Wisdom belongs to those who seek advice - Proverbs 13:10b
First of all, I want to thank the entire congregation for the celebration last month of my first 18 years at Temple Sholom. I was touched to see so many who were able to be there for the dinner and service, or sent kind regrets; those who have contributed memories or thoughts to the scrapbook, and those congregational alumni who sent words to be read at the service. It was wonderful to be able to look back with all of you and now to continue to dream forward.
Speaking at the service, I was drawn to the depiction of the bush burning unconsumed on our Ark. Rabbi Lawrence Kushner explains that the miracle is not the bush itself, but that Moses took the time to notice that it burned without becoming burnt out. What is the secret of continuing to give light, to constantly renew oneself, without running out of fuel? That is my challenge at what may be the midpoint of my rabbinic career. How do I continue to inspire the congregation? By being inspired in turn.
At the service, I shared that I would like to spend time with you, as individual congregants, to discover what brought you into the congregation, what inspires you, and thereby, where we can all go together. As some congregants know, I am always happy to go to lunch. For those of you who are able to take time for lunch in our area, let’s find a time to sit down and talk. If lunch is not possible in your schedule, perhaps we can find time for coffee in a morning or evening, or on a weekend. I will be reaching out to some congregants - but there are a lot of you. If I have not gotten to you yet, please reach out to me.
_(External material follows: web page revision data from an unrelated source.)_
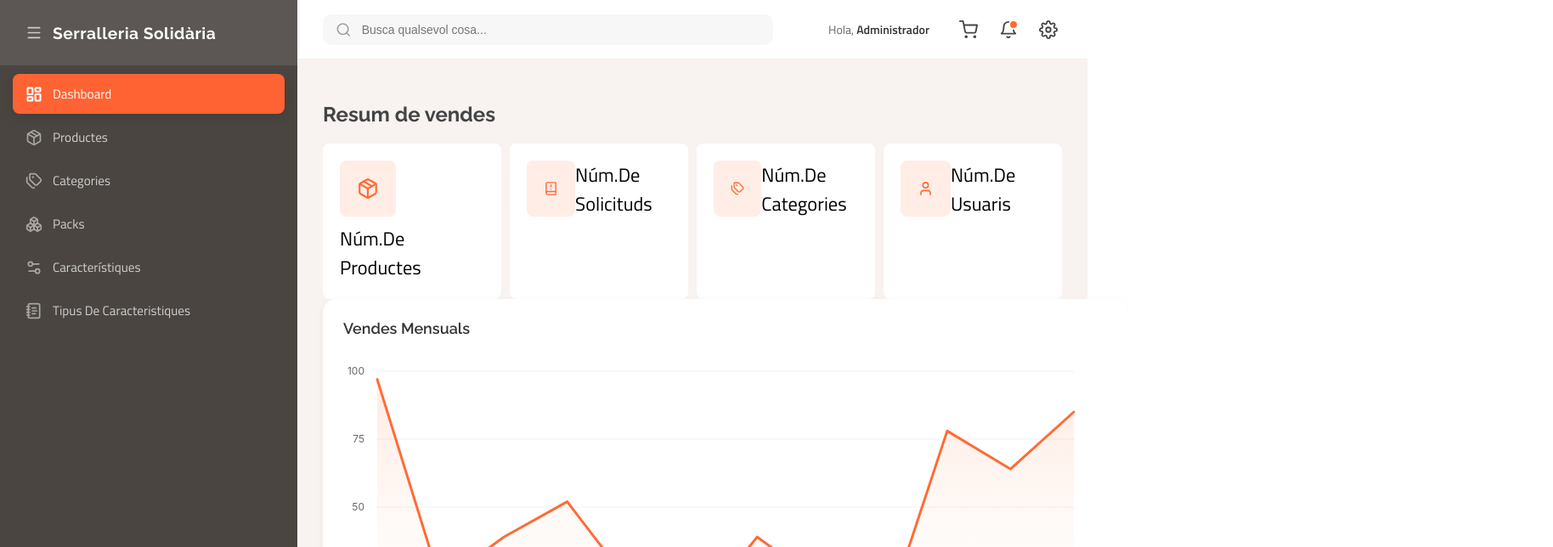
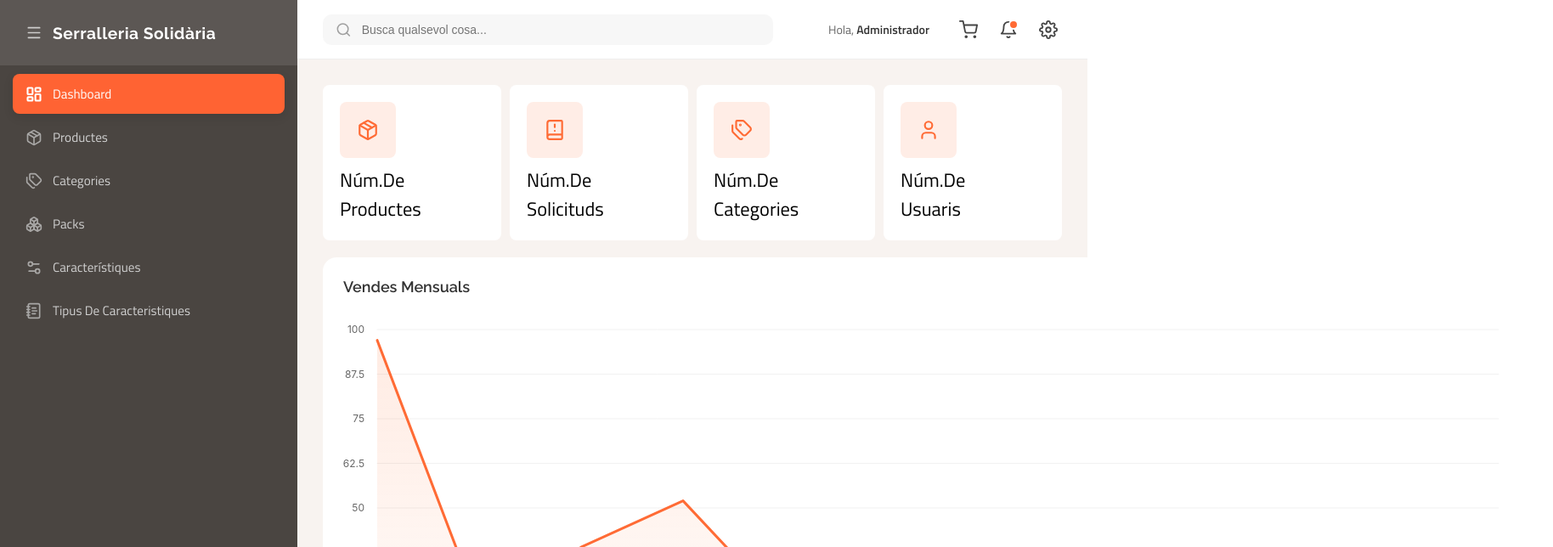
Before and after one commit to Anderson-Jimenez/serralleria_solidaria, a React app in the folder frontend/: page /admin in a window 1280 px wide. Shown: the top 644 px of the page at 85% size, 1828 px wide, since content can reach past the window. Built offline with nearby package versions, Linux system fonts and the light colour scheme; no server answers; the HTML template or start-up script is replaced by a standard one.

Commit message:
chart de vendes fet pero falta la informacio

```diff
--- a/frontend/src/components/barChart.jsx
+++ /dev/null
@@ -1,65 +0,0 @@
-import React, { useRef, useEffect } from 'react';
-
-const GraficBarres = ({ dades }) => {
-  const canvasRef = useRef(null);
-
-  useEffect(() => {
-    const canvas = canvasRef.current;
-    const ctx = canvas.getContext('2d');
-
-    // Netegem el canvas per si les dades canvien
-    ctx.clearRect(0, 0, canvas.width, canvas.height);
-
-    const categories = Object.keys(dades);
-    const valors = Object.values(dades);
-    const maxValor = Math.max(...valors);
-
-    // Configuració
-    const padding = 50;
-    const ampleBarra = 40;
-    const espai = 30;
-    const alcadaMaxima = canvas.height - padding * 2;
-
-    // Dibuixem l'eix base
-    ctx.beginPath();
-    ctx.strokeStyle = "#333";
-    ctx.moveTo(padding, canvas.height - padding);
-    ctx.lineTo(canvas.width - padding, canvas.height - padding);
-    ctx.stroke();
-
-    categories.forEach((cat, i) => {
-      // Calculem l'alçada proporcional al valor màxim
-      const alcadaProporcional = (valors[i] / maxValor) * alcadaMaxima;
-
-      const x = padding + i * (ampleBarra + espai) + 20;
-      const y = (canvas.height - padding) - alcadaProporcional;
-
-      // Dibuixar la barra
-      ctx.fillStyle = "#61dafb"; // Color "React"
-      ctx.fillRect(x, y, ampleBarra, alcadaProporcional);
-
-      // Text de la categoria (Eix X)
-      ctx.fillStyle = "#000";
-      ctx.font = "12px Arial";
-      ctx.textAlign = "center";
-      ctx.fillText(cat, x + ampleBarra / 2, canvas.height - padding + 20);
-
-      // Valor a sobre de la barra
-      ctx.fillText(valors[i], x + ampleBarra / 2, y - 10);
-    });
-  }, [dades]); // Es torna a dibuixar si les dades canvien
-
-  return (
-    <div style={{ textAlign: 'center' }}>
-      <h2>Estadístiques de Productes</h2>
-      <canvas
-        ref={canvasRef}
-        width={500}
-        height={300}
-        style={{ border: '1px solid #eee', borderRadius: '8px' }}
-      />
-    </div>
-  );
-};
-
-export default GraficBarres;
--- a/frontend/src/components/lineChart.jsx
+++ b/frontend/src/components/lineChart.jsx
@@ -5,7 +5,6 @@ const GraficLiniaVendes = ({ dades }) => {
 
   useEffect(() => {
     const canvas = canvasRef.current;
-    if (!canvas) return;
     const ctx = canvas.getContext('2d');
 
     // Configuració general
@@ -25,7 +24,7 @@ const GraficLiniaVendes = ({ dades }) => {
     ctx.fillStyle = '#666'; // Color gris per al text
     ctx.textAlign = 'right';
 
-    const liniesGrid = 5; // 0, 5k, 10k, 15k, 20k
+    const liniesGrid = 9;
     for (let i = 0; i < liniesGrid; i++) {
       const yLabel = (i * maxValorDades) / (liniesGrid - 1);
       const yPos = (canvas.height - padding) - (yLabel / maxValorDades) * alcadaReal;
@@ -58,7 +57,7 @@ const GraficLiniaVendes = ({ dades }) => {
     // Creem un gradient lineal des d'on hi ha la línia cap avall
     const gradient = ctx.createLinearGradient(0, padding, 0, canvas.height - padding);
     gradient.addColorStop(0, 'rgba(255, 120, 60, 0.15)'); // Taronja molt suau a dalt
-    gradient.addColorStop(0.6, 'rgba(255, 120, 60, 0.03)'); // Gairebé transparent a mig camí
+    gradient.addColorStop(0.9, 'rgba(255, 120, 60, 0.03)'); // Gairebé transparent a mig camí
     gradient.addColorStop(1, 'rgba(255, 120, 60, 0.005)'); // Completament transparent a la base
 
     ctx.fillStyle = gradient;
@@ -97,37 +96,17 @@ const GraficLiniaVendes = ({ dades }) => {
 
   }, [dades]); // Es redibuixa si canvien les dades
 
-  // Estils per recrear el contenidor de la targeta blanca
-  const estilsContenidor = {
-    backgroundColor: 'white',
-    borderRadius: '16px',
-    boxShadow: '0 4px 12px rgba(0,0,0,0.05)',
-    padding: '24px',
-  };
-
-  const estilsCapcalera = {
-    display: 'flex',
-    justifyContent: 'space-between',
-    alignItems: 'center',
-  };
-
-  const estilsTitol = {
-    margin: 0,
-    fontSize: '18px',
-    fontWeight: '600',
-    color: '#333',
-  };
 
   return (
-    <div style={estilsContenidor}>
-      <div style={estilsCapcalera}>
-        <h3 style={estilsTitol}>Vendes Mensuals</h3>
+    <div className="estilsContenidor">
+      <div className="estilsCapcalera">
+        <h3 className="estilsTitol">Vendes Mensuals</h3>
       </div>
       <canvas
         ref={canvasRef}
-        width={900} // Ajusta l'ample per a més espai lateral
-        height={400}
-        style={{ display: 'block' }} // Evita marges estranys del canvas
+        width={1400} // Ajusta l'ample per a més espai lateral
+        height={500}
+        //style={{ display: 'block' }} Evita marges estranys del canvas
       />
     </div>
   );
--- a/frontend/src/pages/admin/dashboard.jsx
+++ b/frontend/src/pages/admin/dashboard.jsx
@@ -1,8 +1,6 @@
 import { useEffect, useState } from "react";
 import { User, BookAlert, Package, Tags } from "lucide-react";
-import GraficBarres from '../../components/barChart';
 import GraficLiniaVendes from '../../components/lineChart';
-
 
 function Dashboard() {
 
@@ -10,6 +8,7 @@ function Dashboard() {
   const [numUsers, setNumUsers] = useState("");
   const [numRequests, setNumRequests] = useState("");
   const [numCategories, setNumCategories] = useState("");
+  const [ventesPerMes, setVentesPerMes] = useState([]);
 
   const dades_exemple = [
     { mes: 'Gen', valor: 97 },
@@ -17,13 +16,13 @@ function Dashboard() {
     { mes: 'Mar', valor: 39 },
     { mes: 'Abr', valor: 52 },
     { mes: 'Mai', valor: 21.5 },
-    { mes: 'Jun', valor: 10 },
-    { mes: 'Jul', valor: 39 },
-    { mes: 'Ago', valor: 22 },
-    { mes: 'Set', valor: 7.4 },
-    { mes: 'Oct', valor: 78 },
-    { mes: 'Nov', valor: 64 },
-    { mes: 'Des', valor: 85 },
+    { mes: 'Jun', valor: 0 },
+    { mes: 'Jul', valor: 0 },
+    { mes: 'Ago', valor: 0 },
+    { mes: 'Set', valor: 0 },
+    { mes: 'Oct', valor: 0 },
+    { mes: 'Nov', valor: 0 },
+    { mes: 'Des', valor: 0 },
   ];
 
   useEffect(() => {
@@ -35,8 +34,6 @@ function Dashboard() {
 
   return (
     <div className="dashboard-content">
-      <h2 style={{ color: "#444", fontSize: "24px" }}>Resum de vendes</h2>
-
         <div className="basic-info-grid">
           <div className="basic-grid-content">
             {/* num Productos */}
@@ -48,36 +45,43 @@ function Dashboard() {
           </div>
           <div className="basic-grid-content">
             {/* num solicitudes */}
+            <div>
               <BookAlert size={26} />
               <p>Núm.De Solicituds</p>
+            </div>
             <p className="numberOf">{numProducts}</p>
 
           </div>
           <div className="basic-grid-content">
             {/* num Categorias */}
+            <div>
               <Tags size={26} />
               <p>Núm.De Categories</p>
+            </div>
             <p className="numberOf">{numProducts}</p>
 
           </div>
           <div className="basic-grid-content">
             {/* num usuaris */}
+            <div>
               <User size={26} />
               <p>Núm.De Usuaris</p>
+            </div>
             <p className="numberOf">{numProducts}</p>
 
           </div>
-
       </div>
 
       <div className="mainGrid">
-        <div className="circular-chart-grid">
-          {/* productes comprats per categories, productes per categories */}
+        <div className="linear-chart-grid">
+          {/* num. ventes per mes, */}
+
           <GraficLiniaVendes dades={dades_exemple} />
         </div>
       </div>
 
-      {/* num. ventes per mes, */}
+      {/* productes comprats per categories, productes per categories */}
+
 
     </div>
   );
--- a/frontend/src/scss/admin/_dashboard.scss
+++ b/frontend/src/scss/admin/_dashboard.scss
@@ -3,11 +3,14 @@
 .dashboard-content {
 
     .basic-info-grid {
-        display: flex;
+        display: grid;
+        grid-template-columns: repeat(4, 1fr);
         gap: 10px;
+        margin-bottom: 20px;
+
 
         .basic-grid-content {
-            width: 25%;
+            //width: 25%;
             background-color: white;
             border-radius: 8px;
             padding: 20px;
@@ -21,7 +24,7 @@
                 align-content: end;
             }
 
-            div{
+            div {
                 width: 70%;
             }
 
@@ -45,7 +48,7 @@
 
         gap: 10px;
 
-        .circular-chart-grid {
+        .linear-chart-grid {
             //background-color: white;
             border-radius: 4px;
 
@@ -55,3 +58,26 @@
         }
     }
 }
+
+
+/* Grafics canvas */
+
+.estilsContenidor {
+    background-color: white;
+    border-radius: 16px;
+    //box-shadow: 0 4px 12px rgba(0,0,0,0.05);
+    padding: 24px;
+}
+
+.estilsCapcalera {
+    display: flex;
+    justify-content: space-between;
+    align-items: center;
+}
+
+.estilsTitol {
+    margin: 0;
+    font-size: 18px;
+    font-weight: 600;
+    color: #333;
+}
```
Lines whose indentation alone changed are shown as unchanged.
Ben Zoma asks, “Who is wise? The one who learns from everyone.” (Pirke Avot 4:1) That is a rather large task, but there is a Torah that is each of us, and we teach by sharing who we are. As quoted above, Proverbs says, “Wisdom belongs to those who seek advice.” Advice is often freely given, and even without asking, but the learning behind that advice is only found through deeper listening.
In looking back over my past 18 years, we have talked about being a reflective congregation - on that learns from its experiences, and changes in order to grow. The way that we reflect is by knowing who we are. We are a congregation that cares about each other - not only to we show caring by paying attention to others in our community, but we build that community by deepening our ties. So, as I set out to learn from each of you - I challenge you to learn from each other as well. Be bold - approach a fellow congregant whom you know only in passing and invite them and their family over for Shabbat dinner. If you are a little less bold, then start up a conversation at an oneg or social event. You may have something in common. They may have a different opinion that expands your view of the world. Seek out their wisdom and honor it. Thank them for sharing.
When the sage Hillel was stumped for the answer to a question of Jewish law, he decided to crowdsource. He said, “But leave it to the Jewish people; if they are not prophets to whom God has revealed His secrets, they are the sons of prophets, and will certainly do the right thing on their own.” (Pesachim 66a). We are the great-grandsons of those prophets, and between us, we know the right thing as well, we just need to listen to each other to figure it out.
Rabbi Joel N. Abraham